While it’s relatively easy to see varying energy usage and patterns on a smart meter, the study also seeks to understand more than just straight energy usage, factoring in human comfort by measuring humidity and the indoor environment with environmental sensors and a weather station.
The first study will be on the effects of highly insulated, triple-pane windows, followed by smart appliances, smart electric car charging stations, heat pump water heaters, efficient building envelopes, HVAC, and solar-thermal and photovoltaics. After testing each item in isolation to fully understand impact, the goal is to finally design an intelligent, responsive, zero net energy, zero peak load, retrofitted home using all the study’s leanings.
The PNNL project collaborates with a local utilities provider, Richland Energy Services, who is providing the electricity to the lab homes, oversized transformers, and smart meters.

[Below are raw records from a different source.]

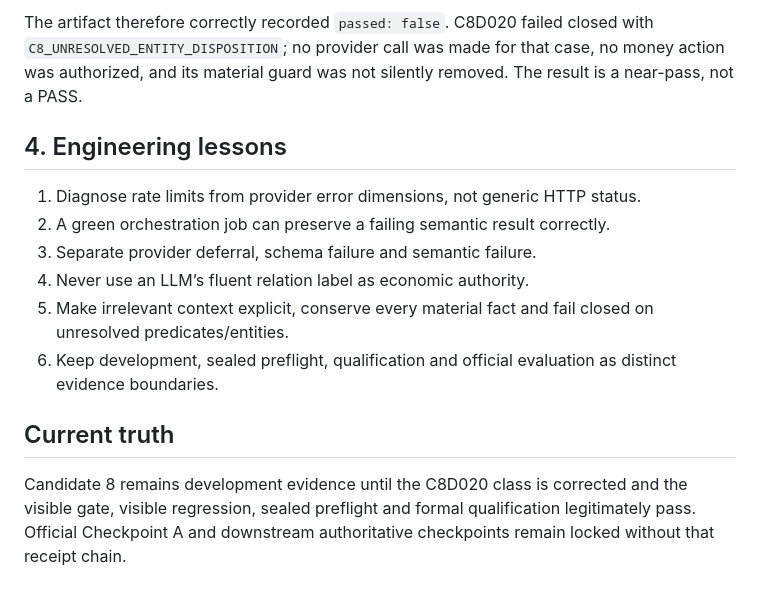
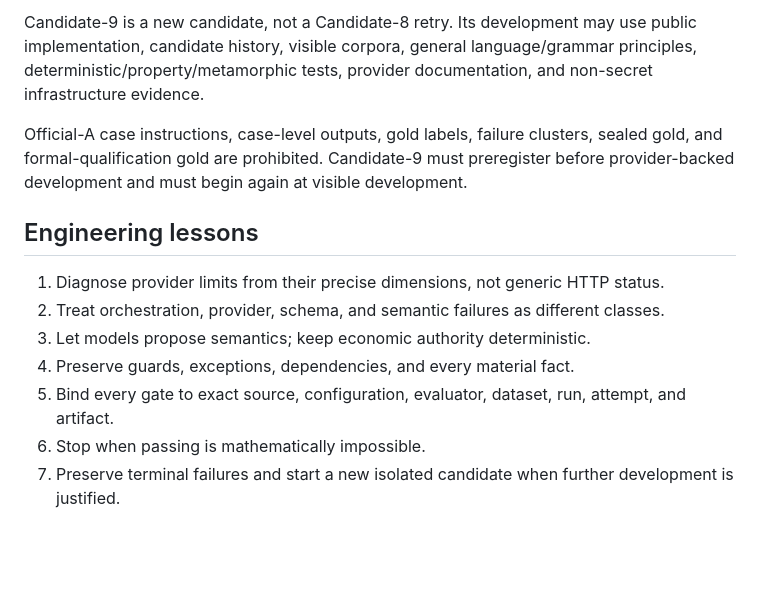
Before and after one commit to sasipriya1221/sasipriya1221-ECOCOMMIT, a Markdown page: docs/FAILURE_RECOVERY.md, the part around one of its changes. GitHub-like rendering; blank space fills up the shorter version.

```diff
--- a/docs/FAILURE_RECOVERY.md
+++ b/docs/FAILURE_RECOVERY.md
@@ -65,23 +35,14 @@ Its retained summary reported:
 
-The artifact therefore correctly recorded `passed: false`. C8D020 failed closed
-with `C8_UNRESOLVED_ENTITY_DISPOSITION`; no provider call was made for that case,
-no money action was authorized, and its material guard was not silently removed.
-The result is a near-pass, not a PASS.
+Candidate-9 is a new candidate, not a Candidate-8 retry. Its development may use public implementation, candidate history, visible corpora, general language/grammar principles, deterministic/property/metamorphic tests, provider documentation, and non-secret infrastructure evidence.
 
-## 4. Engineering lessons
+Official-A case instructions, case-level outputs, gold labels, failure clusters, sealed gold, and formal-qualification gold are prohibited. Candidate-9 must preregister before provider-backed development and must begin again at visible development.
 
-1. Diagnose rate limits from provider error dimensions, not generic HTTP status.
-2. A green orchestration job can preserve a failing semantic result correctly.
-3. Separate provider deferral, schema failure and semantic failure.
-4. Never use an LLM’s fluent relation label as economic authority.
-5. Make irrelevant context explicit, conserve every material fact and fail closed
-   on unresolved predicates/entities.
-6. Keep development, sealed preflight, qualification and official evaluation as
-   distinct evidence boundaries.
+## Engineering lessons
 
-## Current truth
-
-Candidate 8 remains development evidence until the C8D020 class is corrected and
-the visible gate, visible regression, sealed preflight and formal qualification
-legitimately pass. Official Checkpoint A and downstream authoritative checkpoints
-remain locked without that receipt chain.
+1. Diagnose provider limits from their precise dimensions, not generic HTTP status.
+2. Treat orchestration, provider, schema, and semantic failures as different classes.
+3. Let models propose semantics; keep economic authority deterministic.
+4. Preserve guards, exceptions, dependencies, and every material fact.
+5. Bind every gate to exact source, configuration, evaluator, dataset, run, attempt, and artifact.
+6. Stop when passing is mathematically impossible.
+7. Preserve terminal failures and start a new isolated candidate when further development is justified.
```
Also changed, not shown: other parts of docs/FAILURE_RECOVERY.md (+18 -48 lines).
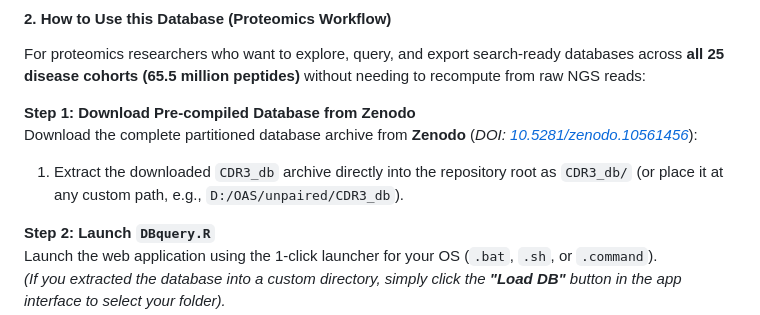
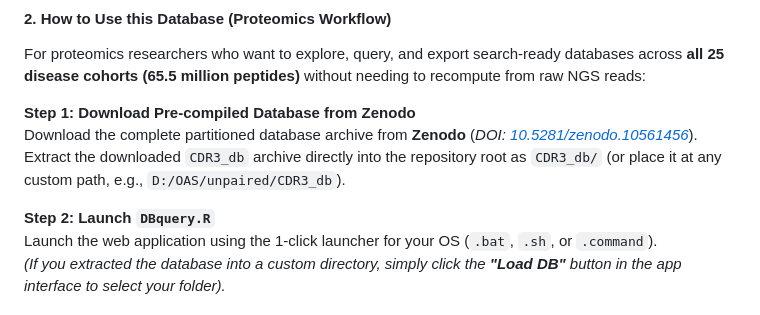
Before and after one commit to trinhxt/SDU_Immunoinformatics, a Markdown page: Readme.md, the part around the change. Drawn GitHub-style.

```diff
--- a/Readme.md
+++ b/Readme.md
@@ -38,8 +38,7 @@ SUCCESS: OASpepDB is 100% reproducible and ready to run!
 For proteomics researchers who want to explore, query, and export search-ready databases across **all 25 disease cohorts (65.5 million peptides)** without needing to recompute from raw NGS reads:
 
 **Step 1: Download Pre-compiled Database from Zenodo**
-Download the complete partitioned database archive from **Zenodo** (*DOI: [10.5281/zenodo.10561456](https://doi.org/10.5281/zenodo.10561456)*):
-1. Extract the downloaded `CDR3_db` archive directly into the repository root as `CDR3_db/` (or place it at any custom path, e.g., `D:/OAS/unpaired/CDR3_db`).
+Download the complete partitioned database archive from **Zenodo** (*DOI: [10.5281/zenodo.10561456](https://doi.org/10.5281/zenodo.10561456)*). Extract the downloaded `CDR3_db` archive directly into the repository root as `CDR3_db/` (or place it at any custom path, e.g., `D:/OAS/unpaired/CDR3_db`).
 
 **Step 2: Launch `DBquery.R`**
 Launch the web application using the 1-click launcher for your OS (`.bat`, `.sh`, or `.command`).
```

The potential for energy efficient retrofits and reducing peak loads also greatly benefits the energy company which has been able to avoid doing additional upgrades and expansion to the energy system as energy savings compensate for new building.
By avoiding new development, Richland Energy Services is able to do more with less, and began offering incentives to their customers for installing energy efficient heat pumps, insulation, windows, and doors, Energy Star appliances, and solar power installations. To encourage community participation and education, they recently launched both a video on the PNNL project and an online community forum for suggestions, tips, and feedback on energy efficiency and renewables.
The PNNL is one of ten Department of Energy national laboratories managed by the DOE’s Office of Science, and is working hard to support the DOE’s Building America program which aims to develop energy systems that can dramatically reduce annual energy use and peak loads in both new and existing homes.
As buildings account for nearly 40% of the U.S.’s energy usage, one of Building America’s goals is to reduce energy usage in current buildings by 50 percent through retrofits and energy upgrades – a lofty goal, but one with a huge potential impact if realized. This program is one calculated effort in that direction.